Instructions to follow
Exclude any images and output the remaining records exactly.

-=-=-=-=-

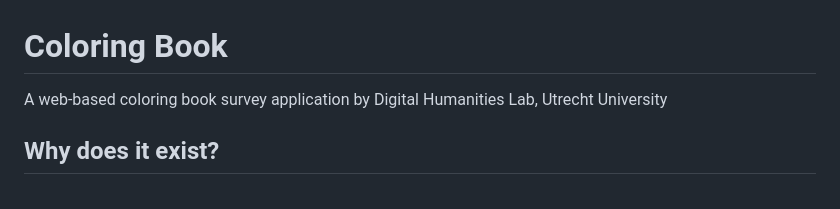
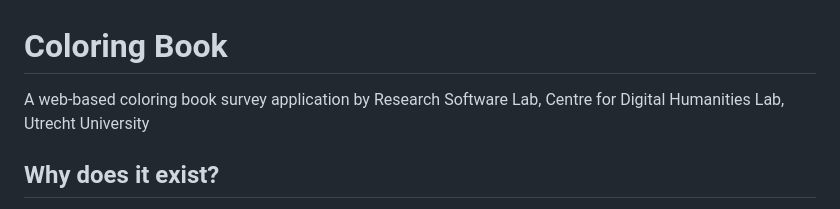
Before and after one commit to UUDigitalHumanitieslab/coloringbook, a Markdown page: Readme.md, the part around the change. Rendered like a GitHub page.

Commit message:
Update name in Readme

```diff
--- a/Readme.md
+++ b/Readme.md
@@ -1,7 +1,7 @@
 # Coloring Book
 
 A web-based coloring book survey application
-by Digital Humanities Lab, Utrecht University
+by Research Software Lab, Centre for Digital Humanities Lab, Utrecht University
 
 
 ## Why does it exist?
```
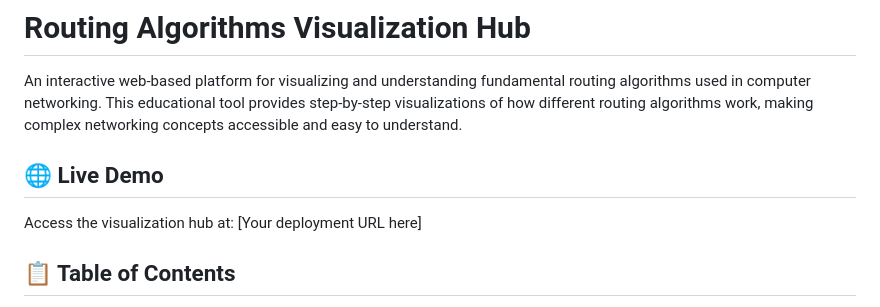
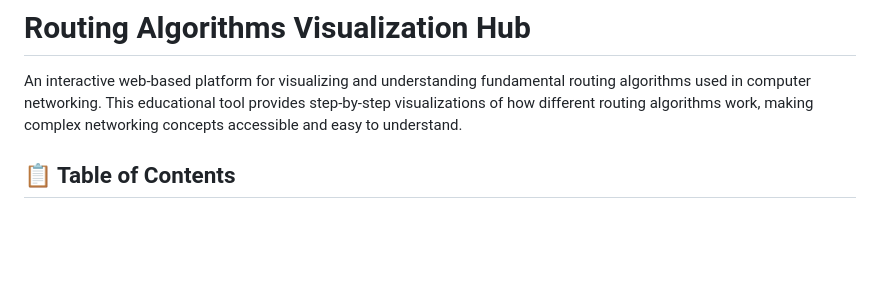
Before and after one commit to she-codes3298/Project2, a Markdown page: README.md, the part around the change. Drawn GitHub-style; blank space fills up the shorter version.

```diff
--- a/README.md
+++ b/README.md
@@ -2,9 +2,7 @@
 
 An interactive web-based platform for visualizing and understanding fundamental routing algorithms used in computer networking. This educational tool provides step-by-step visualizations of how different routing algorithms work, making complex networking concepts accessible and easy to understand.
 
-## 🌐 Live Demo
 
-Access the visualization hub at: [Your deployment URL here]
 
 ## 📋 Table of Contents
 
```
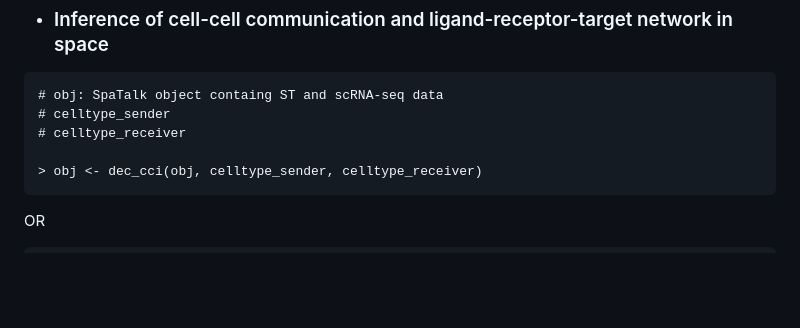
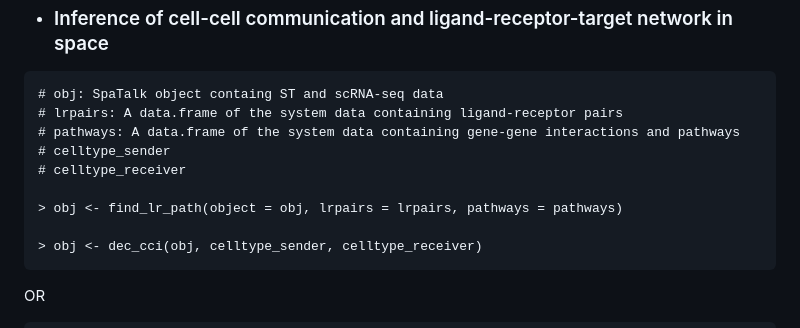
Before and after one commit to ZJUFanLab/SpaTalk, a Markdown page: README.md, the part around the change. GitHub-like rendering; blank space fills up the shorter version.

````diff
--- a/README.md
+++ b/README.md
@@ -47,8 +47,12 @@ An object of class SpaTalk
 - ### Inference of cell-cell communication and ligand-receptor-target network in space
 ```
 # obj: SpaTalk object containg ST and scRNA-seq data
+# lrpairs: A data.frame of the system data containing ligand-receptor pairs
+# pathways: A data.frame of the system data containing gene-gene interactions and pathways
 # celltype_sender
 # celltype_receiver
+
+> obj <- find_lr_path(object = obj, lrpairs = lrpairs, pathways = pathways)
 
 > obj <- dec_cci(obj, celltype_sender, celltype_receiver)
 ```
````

-=-=-=-=-

Result below
Before and after one commit to UUDigitalHumanitieslab/coloringbook, a Markdown page: Readme.md, the part around the change. Rendered like a GitHub page.

Commit message:
Update name in Readme

```diff
--- a/Readme.md
+++ b/Readme.md
@@ -1,7 +1,7 @@
 # Coloring Book
 
 A web-based coloring book survey application
-by Digital Humanities Lab, Utrecht University
+by Research Software Lab, Centre for Digital Humanities Lab, Utrecht University
 
 
 ## Why does it exist?
```
Before and after one commit to she-codes3298/Project2, a Markdown page: README.md, the part around the change. Drawn GitHub-style; blank space fills up the shorter version.

```diff
--- a/README.md
+++ b/README.md
@@ -2,9 +2,7 @@
 
 An interactive web-based platform for visualizing and understanding fundamental routing algorithms used in computer networking. This educational tool provides step-by-step visualizations of how different routing algorithms work, making complex networking concepts accessible and easy to understand.
 
-## 🌐 Live Demo
 
-Access the visualization hub at: [Your deployment URL here]
 
 ## 📋 Table of Contents
 
```
Before and after one commit to ZJUFanLab/SpaTalk, a Markdown page: README.md, the part around the change. GitHub-like rendering; blank space fills up the shorter version.

````diff
--- a/README.md
+++ b/README.md
@@ -47,8 +47,12 @@ An object of class SpaTalk
 - ### Inference of cell-cell communication and ligand-receptor-target network in space
 ```
 # obj: SpaTalk object containg ST and scRNA-seq data
+# lrpairs: A data.frame of the system data containing ligand-receptor pairs
+# pathways: A data.frame of the system data containing gene-gene interactions and pathways
 # celltype_sender
 # celltype_receiver
+
+> obj <- find_lr_path(object = obj, lrpairs = lrpairs, pathways = pathways)
 
 > obj <- dec_cci(obj, celltype_sender, celltype_receiver)
 ```
````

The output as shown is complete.